Got a name or two to add to this list? Share in the comments.

Happy writing, submitting, and getting published.

If you enjoyed this post, do press “like” and “share” buttons — thank you.

Image: Pierre-Auguste Renoir. Autumn Landscape (Paysage d’automne), c. 1884. Oil on canvas (later mounted to fiberboard), Painting: 25 9/16 x 21 1/4 in. (65 x 54 cm) Overall (with secondary support): 26 1/4 x 22 3/8 in. (66.7 x 56.8 cm). BF933. Public Domain.

Instapoetry & Literary Criticism; or You’re Free to Express Your Opinion, unless You Aren’t

 

  • “PG doesn’t claim to be an expert on all 21st century poets and writers, but doubts any have written anything like the following excerpts…” — David Vandagriff (aka PG) states his personal point of view, then proceeds with this quote from The Solitary Reaper, 1807 by Wordsworth:

I listened, motionless and still;
And, as I mounted up the hill,
The music in my heart I bore,
Long after it was heard no more.

It’s fair to assume PG is not Rupi Kaur’s fan. What if he decided to criticize her Instapoetry? He wouldn’t be ostracized because of his poetic preferences, would he?..

  • “Most often, it seems, when the poet in question is a young woman of color, critics will be particularly intent on proving by a+b why her brand of poetry is blandly generic, consumerist in nature, trite and predictable. This is also often the opportunity for critics to dish out their definitions of what characterizes “good” or “bad” poetry—and those definitions are often shaped by voices from past centuries. Those voices most often happen to be older, if not dead, straight white males, and the critics justify their choice by highlighting the supposed impermanence and universality of their criticism. … Hailing Wordsworth as the end-all in terms of how we must consider poetry implies we’re erasing so much context—political, social, economic, cultural—from the equation. (How could you possibly use Harold Bloom to talk about gender, outside of a narrow, hypermasculine view?) ” — argues A.K. Afferez.

She condemns the practice of placing moral labels “good/bad” on texts. By analogy, placing a label “bad” on human beings, and marginalizing them because of their sexuality, race, and genderstraight, white malesseems “at best misguided”, doesn’t it?

Do you question “the profound instability, the slipperiness of any (italics mine) written text”? Do you always feel free to voice your opinion?

Share in the comments.

  • The notorious “toxic masculinity” may have a profound effect on a female writer:

“I had a really good father, and two really good grandfathers, and three really good brothers—far more men in my life than women, in fact.
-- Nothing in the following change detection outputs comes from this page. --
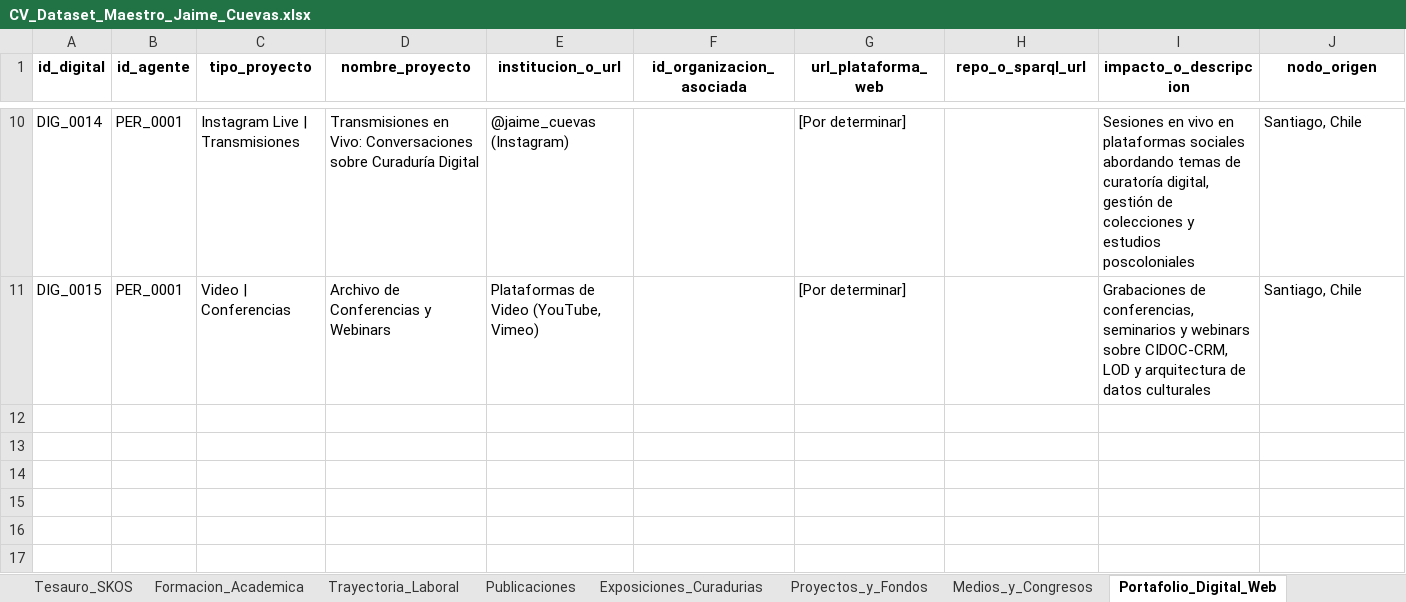
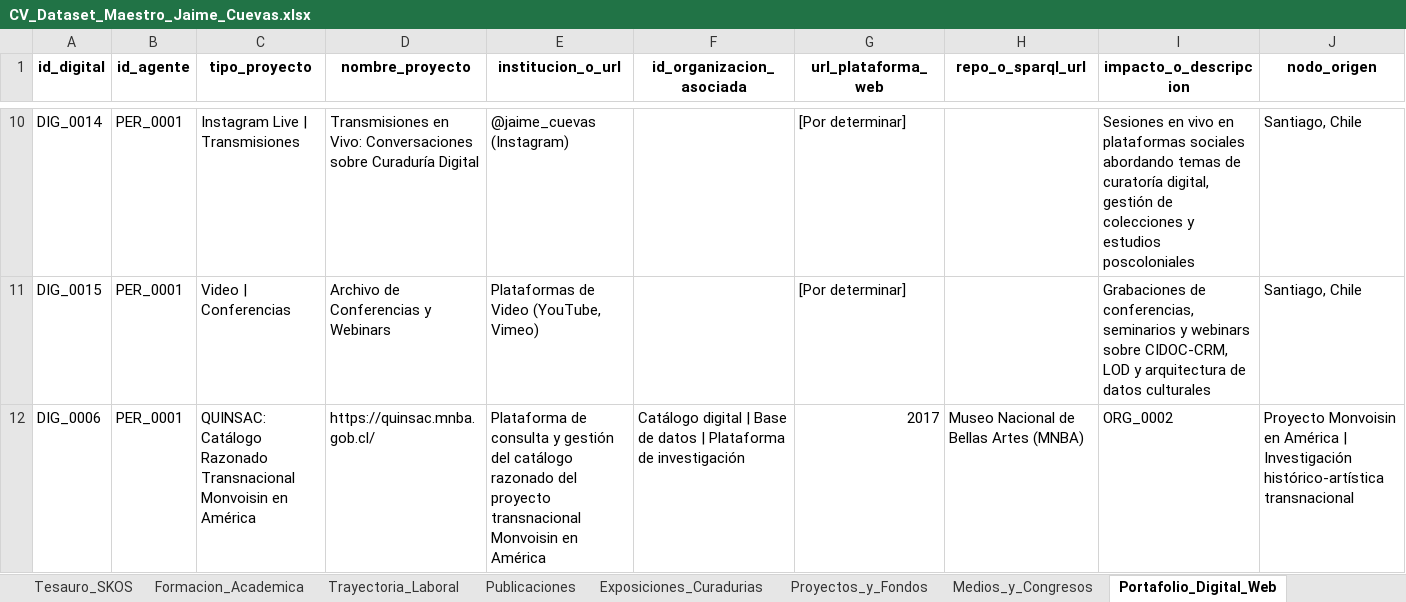
Before and after one commit to jaimeacuevas-cmd/jaime-cuevas-cv, an Excel workbook: data/CV_Dataset_Maestro_Jaime_Cuevas.xlsx, sheet Portafolio_Digital_Web, drawn as a sheet; only a part is shown, gaps mark what is left out; values as stored, in another font and other column widths than the file's, no borders; rows hold the shown columns only; the diff names each change by its address in the sheet, - before the commit and + after, or states it on an @@ line.

```diff
--- a/data/CV_Dataset_Maestro_Jaime_Cuevas.xlsx (sheet Portafolio_Digital_Web)
+++ b/data/CV_Dataset_Maestro_Jaime_Cuevas.xlsx (sheet Portafolio_Digital_Web)
+row 12: DIG_0006 | PER_0001 | QUINSAC: Catálogo Razonado Transnacional Monvoisin en América | https://quinsac.mnba.gob.cl/ | Plataforma de consulta y gestión del catálogo razonado del proyecto transnacional Monvoisin en América | Catálogo digital | Base de datos | Plataforma de investigación | 2017 | Museo Nacional de Bellas Artes (MNBA) | ORG_0002 | Proyecto Monvoisin en América | Investigación histórico-artística transnacional
```
Also changed, not shown: sheet Trayectoria_Laboral, sheet Relaciones_Grafo_LOD, 2 other files.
Probably that’s why I don’t think of male characters as being all that foreign to me. The biggest stretch I’ve had to make is reminding myself that men need to shave in the morning.” — Anne Tyler.

If you enjoyed the post, press “like” and “share” buttons — thank you.

 

Image: Houston Police SWAT officer Daryl Hudeck carries Catherine Pham and her 13-month-old son Aiden after rescuing them from their home surrounded by floodwaters from Tropical Storm Harvey. (David J. Phillip/AP Photo)